What this task involves: From the entries that follow, extract each line holding the string "微信上传前检查清单".

:: Records to use

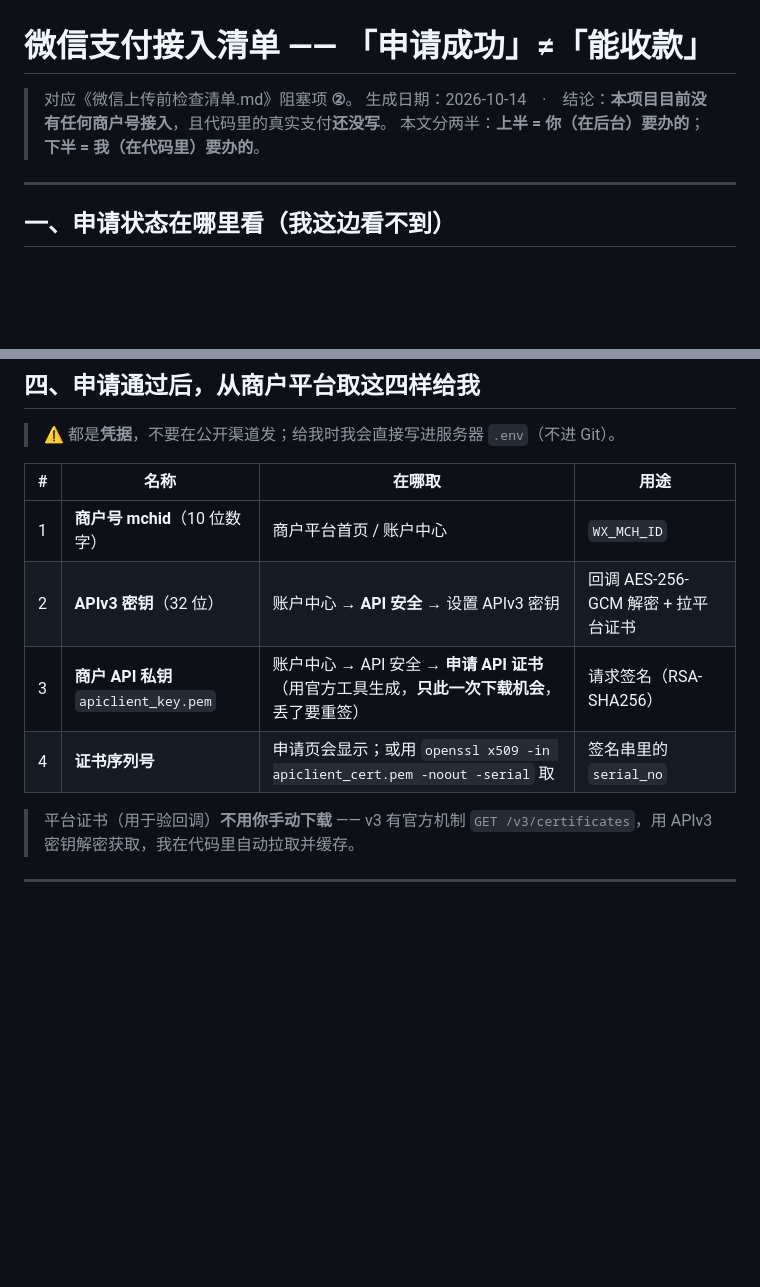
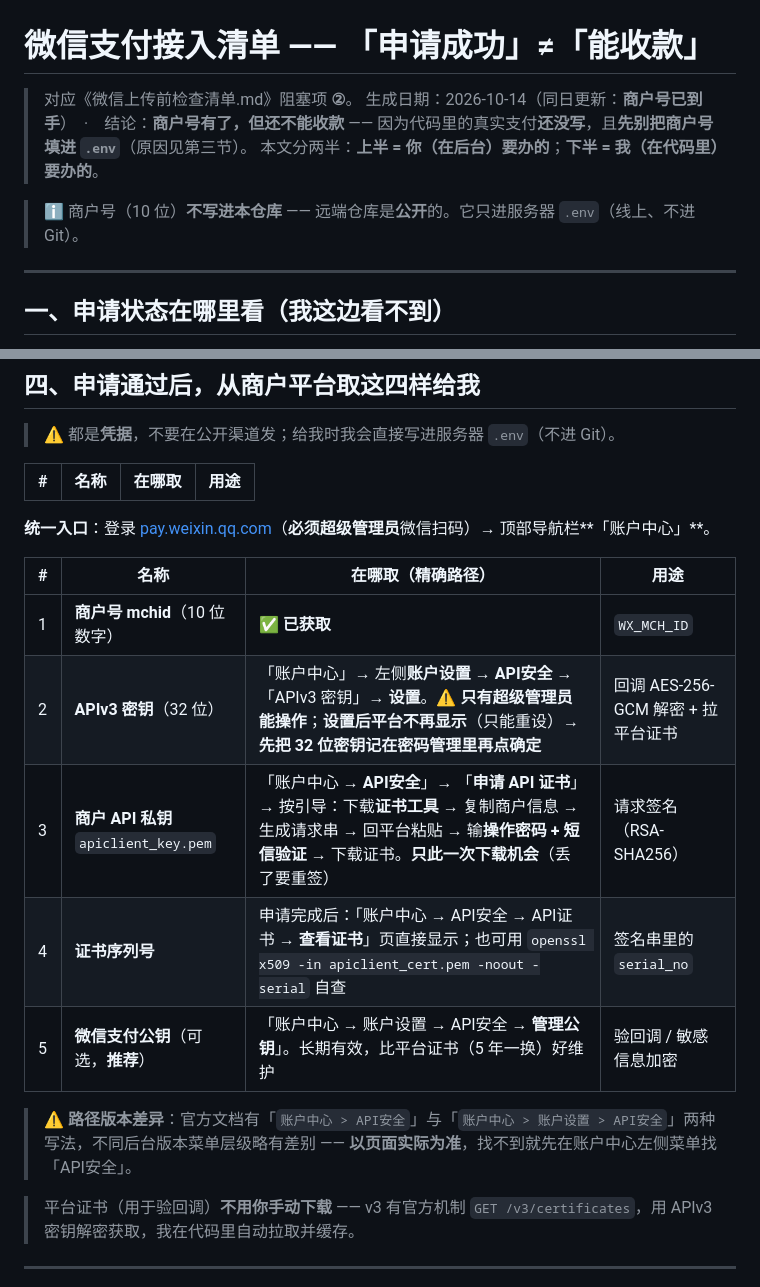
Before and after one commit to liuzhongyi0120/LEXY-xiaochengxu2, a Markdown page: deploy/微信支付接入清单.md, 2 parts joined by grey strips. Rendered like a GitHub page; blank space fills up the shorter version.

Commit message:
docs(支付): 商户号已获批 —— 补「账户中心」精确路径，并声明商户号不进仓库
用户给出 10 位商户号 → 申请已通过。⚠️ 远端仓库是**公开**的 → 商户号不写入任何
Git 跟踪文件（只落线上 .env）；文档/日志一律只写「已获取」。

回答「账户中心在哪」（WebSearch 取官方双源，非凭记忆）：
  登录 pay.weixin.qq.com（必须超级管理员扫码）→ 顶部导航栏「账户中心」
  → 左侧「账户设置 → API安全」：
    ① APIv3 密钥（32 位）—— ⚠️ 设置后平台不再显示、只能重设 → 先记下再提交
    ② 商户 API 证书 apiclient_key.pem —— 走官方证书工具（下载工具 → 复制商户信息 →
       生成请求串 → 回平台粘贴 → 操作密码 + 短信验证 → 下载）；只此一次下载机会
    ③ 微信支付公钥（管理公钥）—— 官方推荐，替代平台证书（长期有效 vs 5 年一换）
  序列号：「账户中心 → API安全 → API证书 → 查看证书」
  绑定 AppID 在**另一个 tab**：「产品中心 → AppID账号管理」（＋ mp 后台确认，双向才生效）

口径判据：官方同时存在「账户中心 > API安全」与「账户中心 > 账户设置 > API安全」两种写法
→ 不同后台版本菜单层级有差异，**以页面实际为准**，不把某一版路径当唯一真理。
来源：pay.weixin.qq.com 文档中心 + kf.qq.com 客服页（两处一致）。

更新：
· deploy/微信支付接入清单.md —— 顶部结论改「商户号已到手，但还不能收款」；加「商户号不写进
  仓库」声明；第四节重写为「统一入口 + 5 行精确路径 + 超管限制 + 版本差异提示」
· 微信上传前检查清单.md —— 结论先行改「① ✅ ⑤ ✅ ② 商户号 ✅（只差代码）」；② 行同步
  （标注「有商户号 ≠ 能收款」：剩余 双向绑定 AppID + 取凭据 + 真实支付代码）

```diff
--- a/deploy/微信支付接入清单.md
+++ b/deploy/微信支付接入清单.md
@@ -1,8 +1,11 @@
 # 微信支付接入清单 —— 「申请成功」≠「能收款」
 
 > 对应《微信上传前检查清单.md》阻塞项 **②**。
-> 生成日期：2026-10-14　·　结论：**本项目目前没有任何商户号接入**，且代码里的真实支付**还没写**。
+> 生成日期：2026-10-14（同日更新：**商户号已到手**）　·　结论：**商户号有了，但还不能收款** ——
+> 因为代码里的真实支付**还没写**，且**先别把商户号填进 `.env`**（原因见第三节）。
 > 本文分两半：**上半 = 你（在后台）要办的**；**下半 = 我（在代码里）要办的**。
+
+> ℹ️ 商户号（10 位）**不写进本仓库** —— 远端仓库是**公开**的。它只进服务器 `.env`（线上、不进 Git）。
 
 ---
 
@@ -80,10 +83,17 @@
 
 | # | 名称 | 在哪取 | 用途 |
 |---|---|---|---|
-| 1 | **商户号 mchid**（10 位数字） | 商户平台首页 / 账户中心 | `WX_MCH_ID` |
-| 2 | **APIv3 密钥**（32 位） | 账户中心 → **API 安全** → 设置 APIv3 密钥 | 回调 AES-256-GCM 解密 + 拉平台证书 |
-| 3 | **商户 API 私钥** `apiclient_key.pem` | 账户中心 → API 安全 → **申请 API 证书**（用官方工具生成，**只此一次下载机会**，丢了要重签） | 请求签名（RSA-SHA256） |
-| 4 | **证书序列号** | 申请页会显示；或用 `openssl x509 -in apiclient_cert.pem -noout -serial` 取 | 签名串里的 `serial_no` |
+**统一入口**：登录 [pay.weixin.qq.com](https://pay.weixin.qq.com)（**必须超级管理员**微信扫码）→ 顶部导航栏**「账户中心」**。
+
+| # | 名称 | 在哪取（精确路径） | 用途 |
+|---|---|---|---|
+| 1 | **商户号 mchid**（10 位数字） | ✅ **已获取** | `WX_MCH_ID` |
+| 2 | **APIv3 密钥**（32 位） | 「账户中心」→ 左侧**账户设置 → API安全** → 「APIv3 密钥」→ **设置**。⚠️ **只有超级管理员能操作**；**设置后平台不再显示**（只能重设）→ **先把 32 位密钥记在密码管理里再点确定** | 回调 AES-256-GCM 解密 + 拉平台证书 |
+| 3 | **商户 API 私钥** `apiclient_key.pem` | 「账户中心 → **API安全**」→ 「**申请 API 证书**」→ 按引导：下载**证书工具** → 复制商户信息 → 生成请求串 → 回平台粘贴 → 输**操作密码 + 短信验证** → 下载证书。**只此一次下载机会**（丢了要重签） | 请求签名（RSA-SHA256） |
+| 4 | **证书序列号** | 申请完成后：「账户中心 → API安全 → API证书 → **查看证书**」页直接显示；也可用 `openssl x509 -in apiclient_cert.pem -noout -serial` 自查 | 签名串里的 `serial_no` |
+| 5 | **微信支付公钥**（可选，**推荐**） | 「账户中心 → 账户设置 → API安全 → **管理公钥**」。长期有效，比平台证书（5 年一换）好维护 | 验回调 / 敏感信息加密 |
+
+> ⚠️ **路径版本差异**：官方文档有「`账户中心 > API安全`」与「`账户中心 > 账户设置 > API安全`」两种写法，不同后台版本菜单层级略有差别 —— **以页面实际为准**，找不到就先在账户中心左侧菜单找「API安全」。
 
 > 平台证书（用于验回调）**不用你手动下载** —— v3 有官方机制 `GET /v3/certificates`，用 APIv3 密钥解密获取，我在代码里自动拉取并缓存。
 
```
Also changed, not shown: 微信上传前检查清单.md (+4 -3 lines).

::::
:: Records to use

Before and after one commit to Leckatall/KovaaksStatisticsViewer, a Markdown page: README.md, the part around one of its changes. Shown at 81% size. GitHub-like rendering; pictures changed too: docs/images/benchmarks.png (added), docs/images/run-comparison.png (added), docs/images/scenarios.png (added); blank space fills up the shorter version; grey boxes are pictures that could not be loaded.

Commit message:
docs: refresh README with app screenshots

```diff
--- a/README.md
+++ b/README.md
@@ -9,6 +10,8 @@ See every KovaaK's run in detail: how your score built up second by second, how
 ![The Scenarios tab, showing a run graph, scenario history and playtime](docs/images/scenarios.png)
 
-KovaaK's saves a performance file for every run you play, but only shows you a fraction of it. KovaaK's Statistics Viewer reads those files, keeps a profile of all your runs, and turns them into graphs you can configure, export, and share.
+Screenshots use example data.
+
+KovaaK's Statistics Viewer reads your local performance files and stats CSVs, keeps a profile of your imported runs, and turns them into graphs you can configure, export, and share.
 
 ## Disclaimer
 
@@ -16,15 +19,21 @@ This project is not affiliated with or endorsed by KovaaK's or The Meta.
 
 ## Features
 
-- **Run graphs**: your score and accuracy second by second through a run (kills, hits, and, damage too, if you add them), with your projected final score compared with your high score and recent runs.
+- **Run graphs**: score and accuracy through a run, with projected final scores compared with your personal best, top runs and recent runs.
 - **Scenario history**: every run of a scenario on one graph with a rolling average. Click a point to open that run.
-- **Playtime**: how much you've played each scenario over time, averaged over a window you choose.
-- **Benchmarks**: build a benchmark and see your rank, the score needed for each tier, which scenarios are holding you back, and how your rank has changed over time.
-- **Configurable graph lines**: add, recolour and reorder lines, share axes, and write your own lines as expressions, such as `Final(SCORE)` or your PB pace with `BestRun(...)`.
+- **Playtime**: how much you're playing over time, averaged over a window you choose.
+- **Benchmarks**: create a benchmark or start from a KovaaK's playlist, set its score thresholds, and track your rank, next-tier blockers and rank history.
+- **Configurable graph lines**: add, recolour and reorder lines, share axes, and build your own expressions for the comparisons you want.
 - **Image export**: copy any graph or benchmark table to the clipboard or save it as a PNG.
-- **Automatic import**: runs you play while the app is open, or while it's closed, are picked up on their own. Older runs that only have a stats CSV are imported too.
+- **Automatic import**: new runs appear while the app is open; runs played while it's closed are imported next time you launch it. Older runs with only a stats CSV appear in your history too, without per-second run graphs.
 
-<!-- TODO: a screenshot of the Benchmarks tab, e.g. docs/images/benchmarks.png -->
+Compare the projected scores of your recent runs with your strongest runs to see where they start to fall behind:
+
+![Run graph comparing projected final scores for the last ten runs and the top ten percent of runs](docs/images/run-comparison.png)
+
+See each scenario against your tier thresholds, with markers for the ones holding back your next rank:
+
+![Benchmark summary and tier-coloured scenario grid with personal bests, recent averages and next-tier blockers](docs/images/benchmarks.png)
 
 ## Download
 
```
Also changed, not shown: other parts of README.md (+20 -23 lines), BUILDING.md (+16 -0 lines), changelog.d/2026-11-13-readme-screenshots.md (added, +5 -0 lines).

::::

Solution to this exercise:
· 微信上传前检查清单.md —— 结论先行改「① ✅ ⑤ ✅ ② 商户号 ✅（只差代码）」；② 行同步
 > 对应《微信上传前检查清单.md》阻塞项 **②**。
Also changed, not shown: 微信上传前检查清单.md (+4 -3 lines).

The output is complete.